WHAT IS REQUIRED → All of the records below need to be copied exactly.

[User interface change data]
▬▬▬▬▬▬▬▬▬▬
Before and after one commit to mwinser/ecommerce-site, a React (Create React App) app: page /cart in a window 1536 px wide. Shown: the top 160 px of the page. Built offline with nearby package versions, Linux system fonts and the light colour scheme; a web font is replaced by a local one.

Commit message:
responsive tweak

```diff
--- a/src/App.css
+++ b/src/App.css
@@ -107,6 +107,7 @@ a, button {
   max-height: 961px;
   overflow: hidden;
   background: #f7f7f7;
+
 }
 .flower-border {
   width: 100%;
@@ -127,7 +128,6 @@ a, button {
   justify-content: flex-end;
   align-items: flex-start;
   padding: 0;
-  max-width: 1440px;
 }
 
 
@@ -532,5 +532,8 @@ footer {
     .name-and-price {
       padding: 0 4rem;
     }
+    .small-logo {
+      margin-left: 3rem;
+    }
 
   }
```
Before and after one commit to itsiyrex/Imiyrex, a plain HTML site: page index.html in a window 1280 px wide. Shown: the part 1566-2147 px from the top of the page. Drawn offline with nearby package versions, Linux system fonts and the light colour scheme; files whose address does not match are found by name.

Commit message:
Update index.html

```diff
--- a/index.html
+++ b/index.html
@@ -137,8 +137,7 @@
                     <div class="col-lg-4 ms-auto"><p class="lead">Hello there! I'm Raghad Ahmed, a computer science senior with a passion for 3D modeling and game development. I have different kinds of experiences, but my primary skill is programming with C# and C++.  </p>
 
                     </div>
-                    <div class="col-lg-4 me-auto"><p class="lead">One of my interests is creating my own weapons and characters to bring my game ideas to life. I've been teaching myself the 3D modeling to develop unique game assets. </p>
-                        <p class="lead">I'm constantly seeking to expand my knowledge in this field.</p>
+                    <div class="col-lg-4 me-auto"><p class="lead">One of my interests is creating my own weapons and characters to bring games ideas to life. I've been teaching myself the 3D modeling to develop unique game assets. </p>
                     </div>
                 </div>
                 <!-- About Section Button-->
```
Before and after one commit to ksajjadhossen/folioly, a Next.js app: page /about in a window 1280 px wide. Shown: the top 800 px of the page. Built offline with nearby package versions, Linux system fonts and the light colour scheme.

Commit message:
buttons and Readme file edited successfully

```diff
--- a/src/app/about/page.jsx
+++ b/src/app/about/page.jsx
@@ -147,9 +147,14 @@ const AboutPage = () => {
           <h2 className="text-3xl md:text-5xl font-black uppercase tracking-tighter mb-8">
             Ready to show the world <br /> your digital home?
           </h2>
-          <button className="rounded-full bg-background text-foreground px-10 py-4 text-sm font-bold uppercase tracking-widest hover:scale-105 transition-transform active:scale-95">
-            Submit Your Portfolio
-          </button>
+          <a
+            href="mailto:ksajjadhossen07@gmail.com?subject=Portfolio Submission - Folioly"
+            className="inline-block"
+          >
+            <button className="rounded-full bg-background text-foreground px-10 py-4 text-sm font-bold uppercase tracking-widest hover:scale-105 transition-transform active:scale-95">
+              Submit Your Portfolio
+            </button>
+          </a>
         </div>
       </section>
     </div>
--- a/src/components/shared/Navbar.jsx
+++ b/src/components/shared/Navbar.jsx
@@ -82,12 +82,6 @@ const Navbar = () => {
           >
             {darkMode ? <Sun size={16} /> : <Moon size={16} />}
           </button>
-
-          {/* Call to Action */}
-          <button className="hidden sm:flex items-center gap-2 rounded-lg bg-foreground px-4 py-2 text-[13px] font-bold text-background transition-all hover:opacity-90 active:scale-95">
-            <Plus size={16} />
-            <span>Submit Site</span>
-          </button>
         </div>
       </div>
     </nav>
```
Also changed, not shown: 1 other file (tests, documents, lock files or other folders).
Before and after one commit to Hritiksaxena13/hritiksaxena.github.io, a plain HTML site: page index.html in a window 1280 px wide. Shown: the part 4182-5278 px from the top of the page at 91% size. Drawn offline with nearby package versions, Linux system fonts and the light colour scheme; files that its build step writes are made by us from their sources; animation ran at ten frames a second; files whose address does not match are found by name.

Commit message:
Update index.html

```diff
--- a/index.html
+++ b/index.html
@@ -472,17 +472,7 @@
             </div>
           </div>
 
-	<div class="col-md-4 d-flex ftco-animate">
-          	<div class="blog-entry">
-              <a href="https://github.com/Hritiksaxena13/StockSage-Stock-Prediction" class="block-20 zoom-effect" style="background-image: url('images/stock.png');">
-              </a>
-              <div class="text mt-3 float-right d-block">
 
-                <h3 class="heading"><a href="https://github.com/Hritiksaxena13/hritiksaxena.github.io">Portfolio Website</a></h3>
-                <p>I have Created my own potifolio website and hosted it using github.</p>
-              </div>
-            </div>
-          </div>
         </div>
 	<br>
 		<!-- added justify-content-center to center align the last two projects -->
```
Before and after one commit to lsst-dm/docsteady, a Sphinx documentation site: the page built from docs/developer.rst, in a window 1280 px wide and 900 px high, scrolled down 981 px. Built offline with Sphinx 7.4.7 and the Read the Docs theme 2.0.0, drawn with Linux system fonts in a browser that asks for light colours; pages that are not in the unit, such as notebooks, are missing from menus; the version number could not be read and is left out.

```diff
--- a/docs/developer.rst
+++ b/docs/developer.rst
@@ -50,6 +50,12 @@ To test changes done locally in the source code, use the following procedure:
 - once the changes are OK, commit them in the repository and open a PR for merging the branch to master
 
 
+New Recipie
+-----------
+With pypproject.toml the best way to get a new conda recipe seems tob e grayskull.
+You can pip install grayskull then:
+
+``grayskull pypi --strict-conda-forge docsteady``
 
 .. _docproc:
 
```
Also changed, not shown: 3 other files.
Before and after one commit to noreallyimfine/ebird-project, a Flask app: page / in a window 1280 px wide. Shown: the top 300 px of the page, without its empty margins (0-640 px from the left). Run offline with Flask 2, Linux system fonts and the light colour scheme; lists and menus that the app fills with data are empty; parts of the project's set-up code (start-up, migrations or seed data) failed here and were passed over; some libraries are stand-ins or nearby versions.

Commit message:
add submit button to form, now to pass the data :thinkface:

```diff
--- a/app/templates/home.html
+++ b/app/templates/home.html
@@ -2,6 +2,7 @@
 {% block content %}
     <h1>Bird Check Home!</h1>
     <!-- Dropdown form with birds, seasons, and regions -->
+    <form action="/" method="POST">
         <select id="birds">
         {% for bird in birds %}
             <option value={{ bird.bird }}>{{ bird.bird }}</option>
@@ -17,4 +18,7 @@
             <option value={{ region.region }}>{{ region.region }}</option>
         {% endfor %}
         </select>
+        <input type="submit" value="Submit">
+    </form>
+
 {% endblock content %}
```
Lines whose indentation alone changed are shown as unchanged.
▬▬▬▬▬▬▬▬▬▬
RESULT →
Before and after one commit to mwinser/ecommerce-site, a React (Create React App) app: page /cart in a window 1536 px wide. Shown: the top 160 px of the page. Built offline with nearby package versions, Linux system fonts and the light colour scheme; a web font is replaced by a local one.

Commit message:
responsive tweak

```diff
--- a/src/App.css
+++ b/src/App.css
@@ -107,6 +107,7 @@ a, button {
   max-height: 961px;
   overflow: hidden;
   background: #f7f7f7;
+
 }
 .flower-border {
   width: 100%;
@@ -127,7 +128,6 @@ a, button {
   justify-content: flex-end;
   align-items: flex-start;
   padding: 0;
-  max-width: 1440px;
 }
 
 
@@ -532,5 +532,8 @@ footer {
     .name-and-price {
       padding: 0 4rem;
     }
+    .small-logo {
+      margin-left: 3rem;
+    }
 
   }
```
Before and after one commit to itsiyrex/Imiyrex, a plain HTML site: page index.html in a window 1280 px wide. Shown: the part 1566-2147 px from the top of the page. Drawn offline with nearby package versions, Linux system fonts and the light colour scheme; files whose address does not match are found by name.

Commit message:
Update index.html

```diff
--- a/index.html
+++ b/index.html
@@ -137,8 +137,7 @@
                     <div class="col-lg-4 ms-auto"><p class="lead">Hello there! I'm Raghad Ahmed, a computer science senior with a passion for 3D modeling and game development. I have different kinds of experiences, but my primary skill is programming with C# and C++.  </p>
 
                     </div>
-                    <div class="col-lg-4 me-auto"><p class="lead">One of my interests is creating my own weapons and characters to bring my game ideas to life. I've been teaching myself the 3D modeling to develop unique game assets. </p>
-                        <p class="lead">I'm constantly seeking to expand my knowledge in this field.</p>
+                    <div class="col-lg-4 me-auto"><p class="lead">One of my interests is creating my own weapons and characters to bring games ideas to life. I've been teaching myself the 3D modeling to develop unique game assets. </p>
                     </div>
                 </div>
                 <!-- About Section Button-->
```
Before and after one commit to ksajjadhossen/folioly, a Next.js app: page /about in a window 1280 px wide. Shown: the top 800 px of the page. Built offline with nearby package versions, Linux system fonts and the light colour scheme.

Commit message:
buttons and Readme file edited successfully

```diff
--- a/src/app/about/page.jsx
+++ b/src/app/about/page.jsx
@@ -147,9 +147,14 @@ const AboutPage = () => {
           <h2 className="text-3xl md:text-5xl font-black uppercase tracking-tighter mb-8">
             Ready to show the world <br /> your digital home?
           </h2>
-          <button className="rounded-full bg-background text-foreground px-10 py-4 text-sm font-bold uppercase tracking-widest hover:scale-105 transition-transform active:scale-95">
-            Submit Your Portfolio
-          </button>
+          <a
+            href="mailto:ksajjadhossen07@gmail.com?subject=Portfolio Submission - Folioly"
+            className="inline-block"
+          >
+            <button className="rounded-full bg-background text-foreground px-10 py-4 text-sm font-bold uppercase tracking-widest hover:scale-105 transition-transform active:scale-95">
+              Submit Your Portfolio
+            </button>
+          </a>
         </div>
       </section>
     </div>
--- a/src/components/shared/Navbar.jsx
+++ b/src/components/shared/Navbar.jsx
@@ -82,12 +82,6 @@ const Navbar = () => {
           >
             {darkMode ? <Sun size={16} /> : <Moon size={16} />}
           </button>
-
-          {/* Call to Action */}
-          <button className="hidden sm:flex items-center gap-2 rounded-lg bg-foreground px-4 py-2 text-[13px] font-bold text-background transition-all hover:opacity-90 active:scale-95">
-            <Plus size={16} />
-            <span>Submit Site</span>
-          </button>
         </div>
       </div>
     </nav>
```
Also changed, not shown: 1 other file (tests, documents, lock files or other folders).
Before and after one commit to Hritiksaxena13/hritiksaxena.github.io, a plain HTML site: page index.html in a window 1280 px wide. Shown: the part 4182-5278 px from the top of the page at 91% size. Drawn offline with nearby package versions, Linux system fonts and the light colour scheme; files that its build step writes are made by us from their sources; animation ran at ten frames a second; files whose address does not match are found by name.

Commit message:
Update index.html

```diff
--- a/index.html
+++ b/index.html
@@ -472,17 +472,7 @@
             </div>
           </div>
 
-	<div class="col-md-4 d-flex ftco-animate">
-          	<div class="blog-entry">
-              <a href="https://github.com/Hritiksaxena13/StockSage-Stock-Prediction" class="block-20 zoom-effect" style="background-image: url('images/stock.png');">
-              </a>
-              <div class="text mt-3 float-right d-block">
 
-                <h3 class="heading"><a href="https://github.com/Hritiksaxena13/hritiksaxena.github.io">Portfolio Website</a></h3>
-                <p>I have Created my own potifolio website and hosted it using github.</p>
-              </div>
-            </div>
-          </div>
         </div>
 	<br>
 		<!-- added justify-content-center to center align the last two projects -->
```
Before and after one commit to lsst-dm/docsteady, a Sphinx documentation site: the page built from docs/developer.rst, in a window 1280 px wide and 900 px high, scrolled down 981 px. Built offline with Sphinx 7.4.7 and the Read the Docs theme 2.0.0, drawn with Linux system fonts in a browser that asks for light colours; pages that are not in the unit, such as notebooks, are missing from menus; the version number could not be read and is left out.

```diff
--- a/docs/developer.rst
+++ b/docs/developer.rst
@@ -50,6 +50,12 @@ To test changes done locally in the source code, use the following procedure:
 - once the changes are OK, commit them in the repository and open a PR for merging the branch to master
 
 
+New Recipie
+-----------
+With pypproject.toml the best way to get a new conda recipe seems tob e grayskull.
+You can pip install grayskull then:
+
+``grayskull pypi --strict-conda-forge docsteady``
 
 .. _docproc:
 
```
Also changed, not shown: 3 other files.
Before and after one commit to noreallyimfine/ebird-project, a Flask app: page / in a window 1280 px wide. Shown: the top 300 px of the page, without its empty margins (0-640 px from the left). Run offline with Flask 2, Linux system fonts and the light colour scheme; lists and menus that the app fills with data are empty; parts of the project's set-up code (start-up, migrations or seed data) failed here and were passed over; some libraries are stand-ins or nearby versions.

Commit message:
add submit button to form, now to pass the data :thinkface:

```diff
--- a/app/templates/home.html
+++ b/app/templates/home.html
@@ -2,6 +2,7 @@
 {% block content %}
     <h1>Bird Check Home!</h1>
     <!-- Dropdown form with birds, seasons, and regions -->
+    <form action="/" method="POST">
         <select id="birds">
         {% for bird in birds %}
             <option value={{ bird.bird }}>{{ bird.bird }}</option>
@@ -17,4 +18,7 @@
             <option value={{ region.region }}>{{ region.region }}</option>
         {% endfor %}
         </select>
+        <input type="submit" value="Submit">
+    </form>
+
 {% endblock content %}
```
Lines whose indentation alone changed are shown as unchanged.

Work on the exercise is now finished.